#### Task goal:
If a line in the entries includes "icons", show that line.
───── Task material ─────
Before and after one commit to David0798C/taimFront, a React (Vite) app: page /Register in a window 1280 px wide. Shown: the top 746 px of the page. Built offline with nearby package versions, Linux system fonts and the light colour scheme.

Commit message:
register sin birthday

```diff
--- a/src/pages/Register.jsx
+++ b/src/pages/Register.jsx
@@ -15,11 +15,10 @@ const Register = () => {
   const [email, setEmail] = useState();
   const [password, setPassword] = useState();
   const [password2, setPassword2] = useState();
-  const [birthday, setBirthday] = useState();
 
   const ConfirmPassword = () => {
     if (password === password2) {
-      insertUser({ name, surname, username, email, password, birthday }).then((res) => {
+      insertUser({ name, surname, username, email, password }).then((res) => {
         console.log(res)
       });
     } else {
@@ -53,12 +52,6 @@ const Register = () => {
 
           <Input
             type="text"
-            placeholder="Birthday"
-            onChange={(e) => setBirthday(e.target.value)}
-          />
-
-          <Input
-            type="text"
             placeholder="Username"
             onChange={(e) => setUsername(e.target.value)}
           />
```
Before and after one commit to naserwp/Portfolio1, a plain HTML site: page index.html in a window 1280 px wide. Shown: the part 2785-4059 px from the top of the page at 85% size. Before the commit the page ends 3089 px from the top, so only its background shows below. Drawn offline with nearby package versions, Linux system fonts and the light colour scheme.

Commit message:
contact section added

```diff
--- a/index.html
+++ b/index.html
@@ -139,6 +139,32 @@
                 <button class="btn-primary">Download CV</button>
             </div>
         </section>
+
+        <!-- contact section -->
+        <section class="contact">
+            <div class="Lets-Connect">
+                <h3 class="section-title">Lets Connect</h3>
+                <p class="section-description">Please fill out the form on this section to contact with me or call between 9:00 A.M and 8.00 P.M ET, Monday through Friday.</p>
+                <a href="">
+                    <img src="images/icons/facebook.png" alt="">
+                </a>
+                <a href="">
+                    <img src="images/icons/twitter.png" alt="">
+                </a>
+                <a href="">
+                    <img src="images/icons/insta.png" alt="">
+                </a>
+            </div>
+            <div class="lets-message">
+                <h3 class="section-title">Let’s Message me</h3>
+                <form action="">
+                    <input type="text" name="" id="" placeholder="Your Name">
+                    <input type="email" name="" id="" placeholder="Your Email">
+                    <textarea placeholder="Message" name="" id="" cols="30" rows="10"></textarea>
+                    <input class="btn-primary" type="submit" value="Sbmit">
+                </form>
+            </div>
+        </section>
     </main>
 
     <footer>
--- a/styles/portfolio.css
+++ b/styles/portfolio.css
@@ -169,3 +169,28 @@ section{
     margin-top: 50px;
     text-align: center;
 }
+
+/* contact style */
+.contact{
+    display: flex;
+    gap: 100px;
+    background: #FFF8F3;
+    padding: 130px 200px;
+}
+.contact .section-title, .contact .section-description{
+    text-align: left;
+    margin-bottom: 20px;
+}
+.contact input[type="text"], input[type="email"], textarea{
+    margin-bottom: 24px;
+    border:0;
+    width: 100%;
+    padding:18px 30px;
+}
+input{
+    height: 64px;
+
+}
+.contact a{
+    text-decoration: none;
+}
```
─────
#### Result of this exercise:
+                    <img src="images/icons/facebook.png" alt="">
+                    <img src="images/icons/twitter.png" alt="">
+                    <img src="images/icons/insta.png" alt="">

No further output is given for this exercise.